SACRAMENTO — As the deadline for Gov. George Deukmejian to sign or veto bills came and went last week, it was evident that some last-minute maneuvering in the Legislature had saved the Orange County delegation from defeat on several fronts.
Especially in the area of transportation, the delegation ultimately scored high marks despite early indications that the county was going to emerge from the session a clear loser.
Going into the session last January, transportation needs were Orange County's top priority. The county has 20 major highway projects in the works, 12 of which are behind schedule.
Last week, Deukmejian signed several bills affecting transportation in the county that were passed in the closing days of the legislative session.
Toll Roads Approved
One was a bill by Sen. John Seymour (R-Anaheim) authorizing toll roads in Orange County.
County transportation officials already have mapped a 15-mile route from Irvine to San Juan Capistrano through the hills west of the San Diego Freeway as the prime candidate for the first toll road, and construction could begin as soon as 1990. The project would be the first such effort in the state.
Other likely routes include a 17-mile stretch from the Riverside Freeway in Yorba Linda to Interstate 5 in Irvine, known as the Eastern Transportation Corridor, and a 32-mile route, known as the Foothill Corridor, connecting that Eastern Corridor to I-5 in San Clemente.
Seymour said he believed the Orange County delegation had its best performance this session of his five years in the Senate.
"It was a very positive year for the county," Seymour said. "I think we have begun a momentum, and now we have to keep pushing that ball."
Sen. Marian Bergeson (R-Newport Beach) pushed through a bill that will allow the county to initiate new highway construction and seek reimbursement later by the state or federal government. Because hangups in the timing of state and federal financing have caused frequent delays in highway projects, the legislation was seen as critical for Orange County.
However, Bergeson was unable to win passage for legislation that would have allowed Caltrans to contract with private firms for some engineering and design work on highway construction projects. Bergeson said that bill also would have helped cut down on costly delays.
The bill sailed through the Senate but bogged down in the Assembly when Speaker Willie Brown (D-San Francisco) added amendments requiring 15% of the contracts to be awarded to minority businesses and another 5% to businesses owned by women. At that point, the Orange County delegation refused to support the bill.
However, Bergeson expects to renew action on the measure as soon as the Legislature returns to Sacramento in January.
'Good Job' for County

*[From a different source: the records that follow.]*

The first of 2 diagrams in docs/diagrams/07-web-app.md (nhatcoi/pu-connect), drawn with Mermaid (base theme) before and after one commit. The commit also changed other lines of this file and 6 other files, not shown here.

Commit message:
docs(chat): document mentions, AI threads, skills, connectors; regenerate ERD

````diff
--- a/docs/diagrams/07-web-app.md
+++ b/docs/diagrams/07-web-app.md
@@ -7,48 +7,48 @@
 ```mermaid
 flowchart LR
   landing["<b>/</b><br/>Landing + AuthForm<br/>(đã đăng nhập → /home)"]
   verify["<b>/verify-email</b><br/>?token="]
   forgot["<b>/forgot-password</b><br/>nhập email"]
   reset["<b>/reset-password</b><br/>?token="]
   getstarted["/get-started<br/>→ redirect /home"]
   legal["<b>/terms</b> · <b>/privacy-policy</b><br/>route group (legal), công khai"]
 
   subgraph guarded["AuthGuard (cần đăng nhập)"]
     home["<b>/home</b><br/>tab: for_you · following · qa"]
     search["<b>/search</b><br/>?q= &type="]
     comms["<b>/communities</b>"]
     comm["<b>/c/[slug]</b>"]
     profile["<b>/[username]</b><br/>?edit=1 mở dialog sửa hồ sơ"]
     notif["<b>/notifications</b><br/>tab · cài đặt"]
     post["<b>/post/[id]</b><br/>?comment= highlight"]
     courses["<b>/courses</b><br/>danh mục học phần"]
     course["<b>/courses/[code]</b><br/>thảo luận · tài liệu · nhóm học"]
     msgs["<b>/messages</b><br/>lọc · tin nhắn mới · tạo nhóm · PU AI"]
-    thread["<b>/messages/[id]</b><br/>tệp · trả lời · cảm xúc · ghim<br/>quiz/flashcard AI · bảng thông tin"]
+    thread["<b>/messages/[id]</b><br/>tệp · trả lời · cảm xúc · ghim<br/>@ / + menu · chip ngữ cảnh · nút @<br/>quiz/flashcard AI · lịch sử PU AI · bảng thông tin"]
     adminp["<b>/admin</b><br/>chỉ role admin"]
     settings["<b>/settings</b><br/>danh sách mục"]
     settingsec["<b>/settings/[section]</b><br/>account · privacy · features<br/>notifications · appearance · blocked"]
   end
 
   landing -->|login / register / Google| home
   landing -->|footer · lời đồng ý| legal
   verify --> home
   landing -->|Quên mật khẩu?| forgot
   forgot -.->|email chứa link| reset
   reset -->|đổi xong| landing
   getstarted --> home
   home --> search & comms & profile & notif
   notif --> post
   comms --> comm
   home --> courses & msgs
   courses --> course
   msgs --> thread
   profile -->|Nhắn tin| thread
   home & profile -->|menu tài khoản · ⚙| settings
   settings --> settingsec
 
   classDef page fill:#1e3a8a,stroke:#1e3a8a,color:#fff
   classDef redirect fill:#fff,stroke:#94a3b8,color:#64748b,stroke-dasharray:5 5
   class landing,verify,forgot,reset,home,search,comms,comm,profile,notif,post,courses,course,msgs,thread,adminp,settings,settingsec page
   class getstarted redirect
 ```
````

"We did a good job for the county," Bergeson said. "We would lose out if we couldn't get the contracting-out bill. But the bill is sitting there. It's not dead. It's very much alive."
The problem is that, even if Bergeson's bill passed early in the next session, it would not take effect until Jan. 1, 1989. Another critical year would contribute to further delays.
Bergeson can try to get the bill passed as an emergency measure, which would make it effective earlier, but that would require approval by two-thirds of the Legislature.
"I'm not optimistic we can accomplish that because there will be some opposition to the bill," she said.
Bergeson, who is considered a strong contender for the state treasurer's position left vacant by the death of Jesse Unruh on Aug. 3., said the bill would be carried by someone else if she is no longer in the Senate in January.
Stan Oftelie, executive director of the Orange County Transportation Commission, said the county was a clear winner with transportation-related legislation this year.
"We had an exceptionally ambitious program, and we did very well," he said.
Oftelie conceded that Bergeson's contracting bill was a crucial measure, but he agreed out that it would still be around next session.
'Milestone for Us'
"The toll road bill is a tremendous milestone for us," he said. "We will move quickly on that. That was the watershed for this year."
Another long-term victory for the county was getting the state to provide it with its own Department of Transportation district office, severing the county's ties to the Los Angeles Caltrans office.
After Assemblyman Ross Johnson (R-La Habra) introduced a bill early in the session creating the office, Deukmejian bowed to pressure from politicians and business leaders and created the new office in April.
Last week, the governor signed legislation by Johnson that provided $4.1 million to staff the new Caltrans district office with 600 employees, many of whom will transfer from the Los Angeles office.
Sen. Ed Royce (R-Anaheim) said that severing ties to the Los Angeles Caltrans district office will allow Orange County top priority on new highway projects.